The generator will not start under a load. Not a problem! You shouldn't attach any load to a generator until it is at running speed. This is actually kind of a fail-safe feature.
So far, that is about all of the problems that I've found and I consider those minor.
By adding capacitors in parallel with the motor power leads, and driving it a little above the nameplate RPM, (1725 RPM ones need to turn at approximately 1875 RPM, and 3450 RPM ones at 3700 RPM) the motor will generate AC voltage! The capacitance helps to induce currents into the rotor conductors and causes it to produce AC current. The power is taken off of the motor power leads, or the capacitor leads, since they are all in parallel.
This system depends upon residual magnetism in the rotor to start generating. Almost all the motors I've tried begin generating just fine on their own, with the appropriate capacitor connected of course! If it doesn't start generating, try speeding the motor up. That will usually get it going. However, it is extremely rare to find one that doesn't start.
If a motor doesn't start generating on the very first try, then apply 120 vac or even 12 or more volts DC to the motor for a few seconds. That will usually work to magnetize the rotor and your generator will start by itself from then on.

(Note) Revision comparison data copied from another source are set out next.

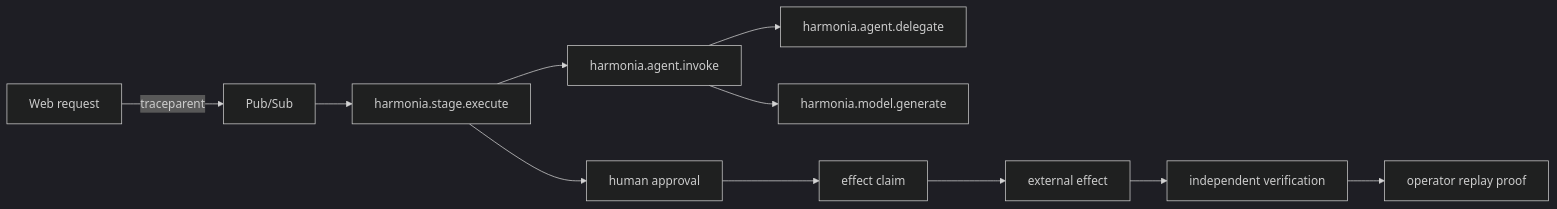
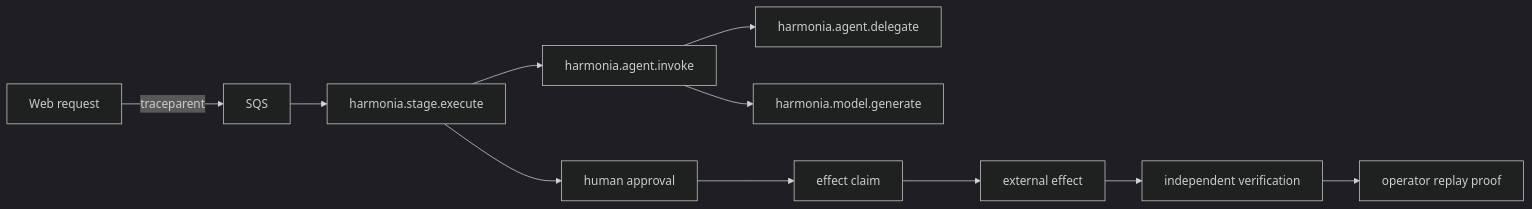
One commit to danielAsaboro/harmonia-agents-for-humans changed the diagram in docs/observability.mdx. Above: the diagram before and after it, drawn with Mermaid (dark theme). The commit also changed other lines of this file and 616 other files, not shown here.

````diff
--- a/docs/observability.mdx
+++ b/docs/observability.mdx
@@ -10,13 +10,13 @@
 ```mermaid
 flowchart LR
-  WEB[Web request] -->|traceparent| PS[Pub/Sub]
+  WEB[Web request] -->|traceparent| PS[SQS]
   PS --> STAGE[harmonia.stage.execute]
   STAGE --> AGENT[harmonia.agent.invoke]
   AGENT --> DELEGATE[harmonia.agent.delegate]
   AGENT --> MODEL[harmonia.model.generate]
   STAGE --> APPROVAL[human approval]
   APPROVAL --> CLAIM[effect claim]
   CLAIM --> EFFECT[external effect]
   EFFECT --> VERIFY[independent verification]
   VERIFY --> REPLAY[operator replay proof]
 ```
````
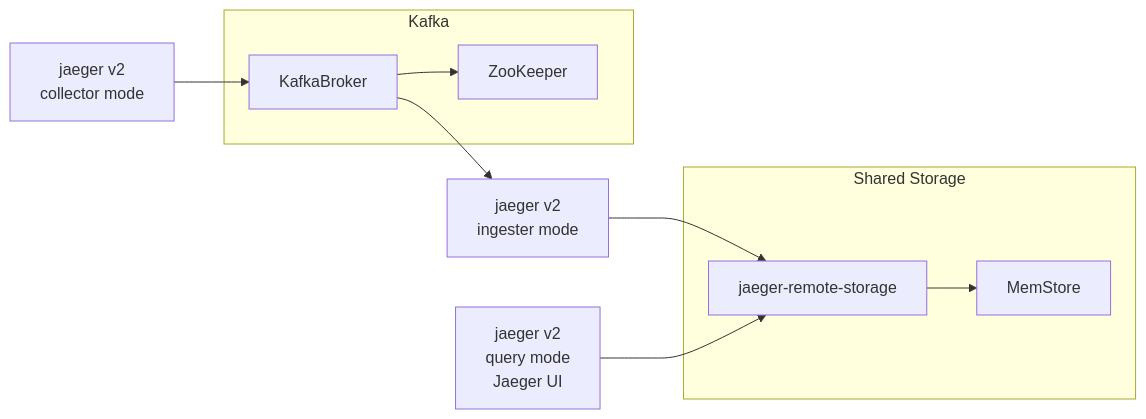
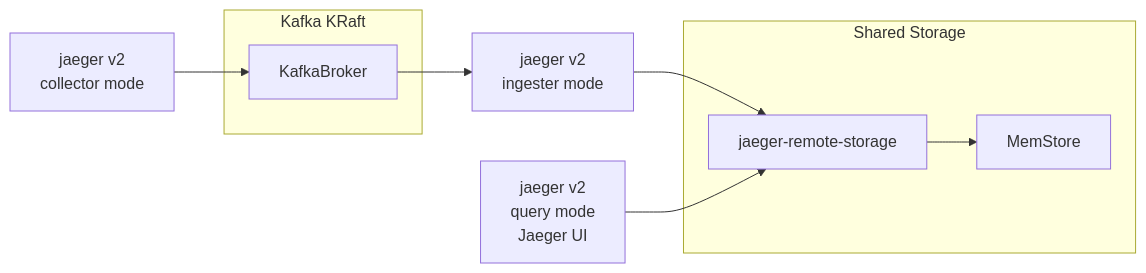
The diagram in docker-compose/kafka/README.md (jaegertracing/jaeger), drawn with Mermaid before and after one commit. The commit also changed other lines of this file and 6 other files, not shown here.

````diff
--- a/docker-compose/kafka/README.md
+++ b/docker-compose/kafka/README.md
@@ -7,17 +9,15 @@
 ```mermaid
 graph LR
     C[jaeger v2<br>collector mode] --> KafkaBroker
     KafkaBroker --> I[jaeger v2<br>ingester mode]
     I --> S[jaeger-remote-storage]
     UI[jaeger v2<br>query mode<br>Jaeger UI] --> S
     S --> MemStore
-    KafkaBroker --> ZooKeeper
-    subgraph Kafka
+    subgraph Kafka KRaft
         KafkaBroker
-        ZooKeeper
     end
     subgraph Shared Storage
         S
         MemStore
     end
 ```
````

It is important to not shut the generator down with a load connected to it. This tends to demagnetize the rotor and can cause it to not self-energize. That is, the motor will turn, but it will not produce voltage. It is not a serious problem since the rotor can be remagnetized by following the instructions in the paragraph above.
I've only found one motor that would not consistantly generate (out of a dozen or so that I've tried over the years) and it was one with a bunch of wiring coming out of it; it may have been a multi-speed AC motor. I had a 120 volt AC relay in the circuit that temporarily added a 200 uf starting capacitor across the permanent 160 uf running capacitor (Using the Normally Closed contacts) to get it generating. When 120 volts was produced, the relay contacts opened up and removed the 200 uf from the circuit. That worked, but it was not dependable. I just gave up on that one.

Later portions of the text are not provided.